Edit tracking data
- Opening Delimiter -
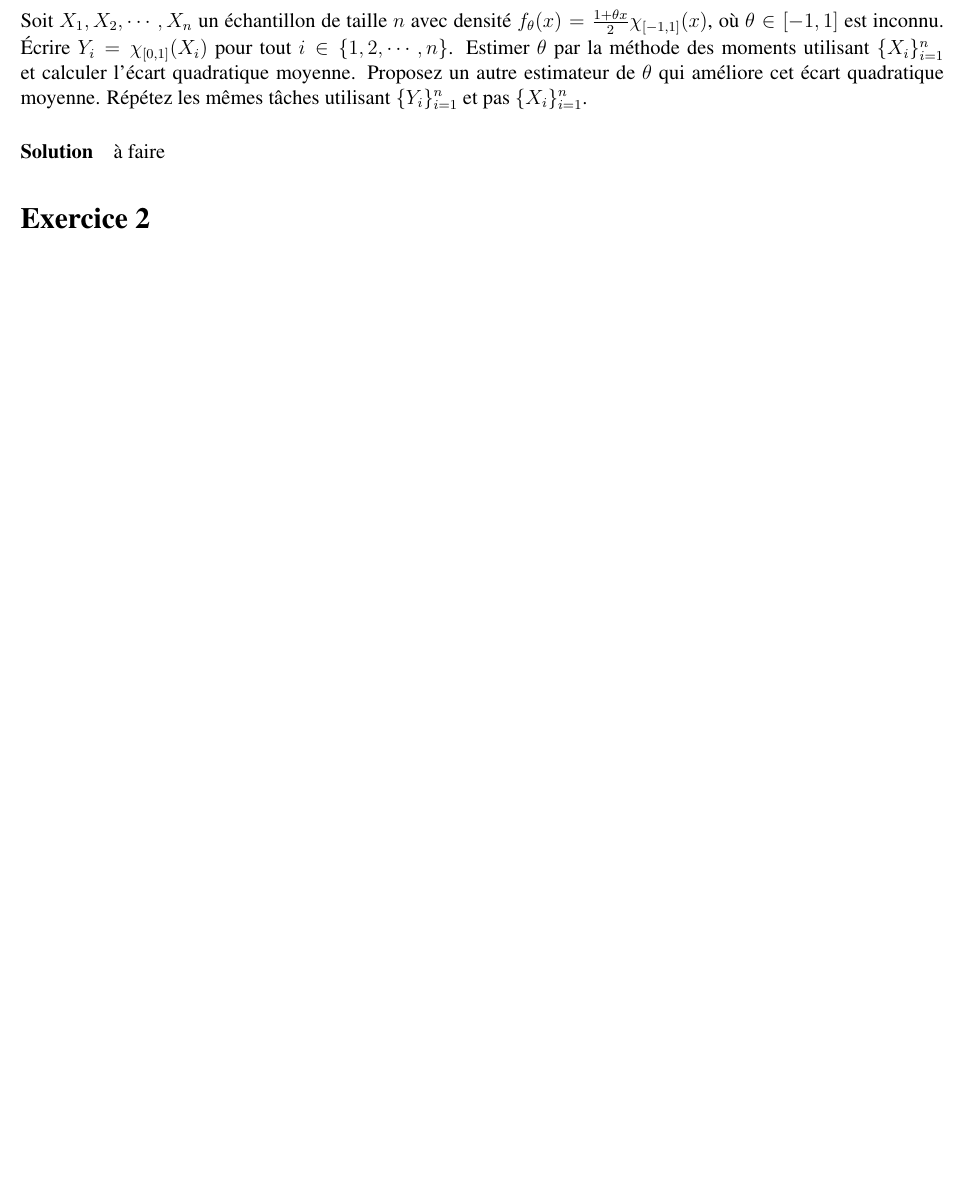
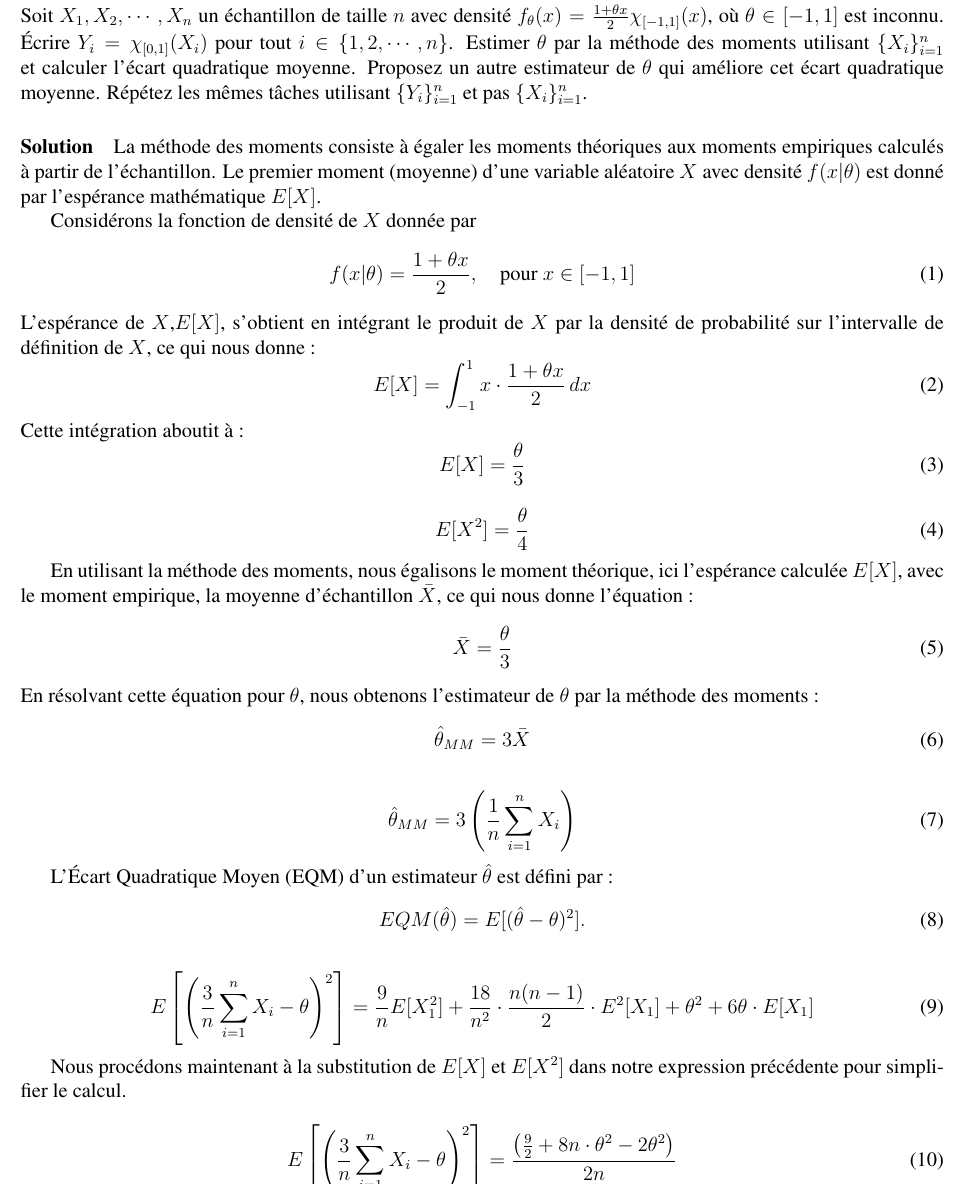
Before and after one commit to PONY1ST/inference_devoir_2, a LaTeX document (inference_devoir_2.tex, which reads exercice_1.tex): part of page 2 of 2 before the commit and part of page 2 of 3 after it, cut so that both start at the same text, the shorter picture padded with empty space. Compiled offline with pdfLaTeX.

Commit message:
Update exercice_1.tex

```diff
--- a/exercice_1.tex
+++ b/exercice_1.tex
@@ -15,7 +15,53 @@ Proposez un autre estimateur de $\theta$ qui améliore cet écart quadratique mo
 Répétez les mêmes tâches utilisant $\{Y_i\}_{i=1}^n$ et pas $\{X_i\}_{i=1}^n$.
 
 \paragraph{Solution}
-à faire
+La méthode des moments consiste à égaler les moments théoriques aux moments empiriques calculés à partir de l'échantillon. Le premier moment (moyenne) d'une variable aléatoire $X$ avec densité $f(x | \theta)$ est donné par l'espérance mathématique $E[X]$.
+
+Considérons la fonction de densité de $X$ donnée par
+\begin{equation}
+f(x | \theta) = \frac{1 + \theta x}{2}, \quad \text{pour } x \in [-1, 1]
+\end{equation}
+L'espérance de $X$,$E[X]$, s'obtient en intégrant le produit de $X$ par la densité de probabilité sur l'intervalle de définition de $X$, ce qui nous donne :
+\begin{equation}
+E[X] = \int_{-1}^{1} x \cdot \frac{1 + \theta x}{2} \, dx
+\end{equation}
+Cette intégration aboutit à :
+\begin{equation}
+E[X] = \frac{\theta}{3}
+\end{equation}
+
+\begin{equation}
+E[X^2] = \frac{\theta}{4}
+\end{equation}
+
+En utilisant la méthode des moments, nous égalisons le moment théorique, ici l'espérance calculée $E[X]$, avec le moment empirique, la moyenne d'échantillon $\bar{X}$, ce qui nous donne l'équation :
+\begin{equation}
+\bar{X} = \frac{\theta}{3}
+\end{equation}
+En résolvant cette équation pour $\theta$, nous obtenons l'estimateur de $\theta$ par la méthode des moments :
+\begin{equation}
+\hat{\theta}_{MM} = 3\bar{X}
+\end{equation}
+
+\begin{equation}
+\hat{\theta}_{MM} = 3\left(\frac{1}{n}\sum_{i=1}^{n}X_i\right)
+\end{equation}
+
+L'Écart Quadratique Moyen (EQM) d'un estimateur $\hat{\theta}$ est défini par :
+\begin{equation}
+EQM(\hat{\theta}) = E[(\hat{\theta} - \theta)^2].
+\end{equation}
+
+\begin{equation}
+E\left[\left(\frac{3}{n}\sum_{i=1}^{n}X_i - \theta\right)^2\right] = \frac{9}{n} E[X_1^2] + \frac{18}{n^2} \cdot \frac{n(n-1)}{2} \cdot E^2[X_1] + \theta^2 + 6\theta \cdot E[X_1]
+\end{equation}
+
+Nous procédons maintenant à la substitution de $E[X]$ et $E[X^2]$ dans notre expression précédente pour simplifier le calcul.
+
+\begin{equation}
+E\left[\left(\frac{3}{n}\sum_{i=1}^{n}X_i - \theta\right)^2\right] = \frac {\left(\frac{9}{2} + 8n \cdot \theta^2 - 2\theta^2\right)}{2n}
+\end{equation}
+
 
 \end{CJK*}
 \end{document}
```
- Closing Delimiter -
◆ Exercise prompt ◆
Restate every line of the data above word for word, with the images removed.

◆ Answer for the task ◆
Before and after one commit to PONY1ST/inference_devoir_2, a LaTeX document (inference_devoir_2.tex, which reads exercice_1.tex): part of page 2 of 2 before the commit and part of page 2 of 3 after it, cut so that both start at the same text, the shorter picture padded with empty space. Compiled offline with pdfLaTeX.

Commit message:
Update exercice_1.tex

```diff
--- a/exercice_1.tex
+++ b/exercice_1.tex
@@ -15,7 +15,53 @@ Proposez un autre estimateur de $\theta$ qui améliore cet écart quadratique mo
 Répétez les mêmes tâches utilisant $\{Y_i\}_{i=1}^n$ et pas $\{X_i\}_{i=1}^n$.
 
 \paragraph{Solution}
-à faire
+La méthode des moments consiste à égaler les moments théoriques aux moments empiriques calculés à partir de l'échantillon. Le premier moment (moyenne) d'une variable aléatoire $X$ avec densité $f(x | \theta)$ est donné par l'espérance mathématique $E[X]$.
+
+Considérons la fonction de densité de $X$ donnée par
+\begin{equation}
+f(x | \theta) = \frac{1 + \theta x}{2}, \quad \text{pour } x \in [-1, 1]
+\end{equation}
+L'espérance de $X$,$E[X]$, s'obtient en intégrant le produit de $X$ par la densité de probabilité sur l'intervalle de définition de $X$, ce qui nous donne :
+\begin{equation}
+E[X] = \int_{-1}^{1} x \cdot \frac{1 + \theta x}{2} \, dx
+\end{equation}
+Cette intégration aboutit à :
+\begin{equation}
+E[X] = \frac{\theta}{3}
+\end{equation}
+
+\begin{equation}
+E[X^2] = \frac{\theta}{4}
+\end{equation}
+
+En utilisant la méthode des moments, nous égalisons le moment théorique, ici l'espérance calculée $E[X]$, avec le moment empirique, la moyenne d'échantillon $\bar{X}$, ce qui nous donne l'équation :
+\begin{equation}
+\bar{X} = \frac{\theta}{3}
+\end{equation}
+En résolvant cette équation pour $\theta$, nous obtenons l'estimateur de $\theta$ par la méthode des moments :
+\begin{equation}
+\hat{\theta}_{MM} = 3\bar{X}
+\end{equation}
+
+\begin{equation}
+\hat{\theta}_{MM} = 3\left(\frac{1}{n}\sum_{i=1}^{n}X_i\right)
+\end{equation}
+
+L'Écart Quadratique Moyen (EQM) d'un estimateur $\hat{\theta}$ est défini par :
+\begin{equation}
+EQM(\hat{\theta}) = E[(\hat{\theta} - \theta)^2].
+\end{equation}
+
+\begin{equation}
+E\left[\left(\frac{3}{n}\sum_{i=1}^{n}X_i - \theta\right)^2\right] = \frac{9}{n} E[X_1^2] + \frac{18}{n^2} \cdot \frac{n(n-1)}{2} \cdot E^2[X_1] + \theta^2 + 6\theta \cdot E[X_1]
+\end{equation}
+
+Nous procédons maintenant à la substitution de $E[X]$ et $E[X^2]$ dans notre expression précédente pour simplifier le calcul.
+
+\begin{equation}
+E\left[\left(\frac{3}{n}\sum_{i=1}^{n}X_i - \theta\right)^2\right] = \frac {\left(\frac{9}{2} + 8n \cdot \theta^2 - 2\theta^2\right)}{2n}
+\end{equation}
+
 
 \end{CJK*}
 \end{document}
```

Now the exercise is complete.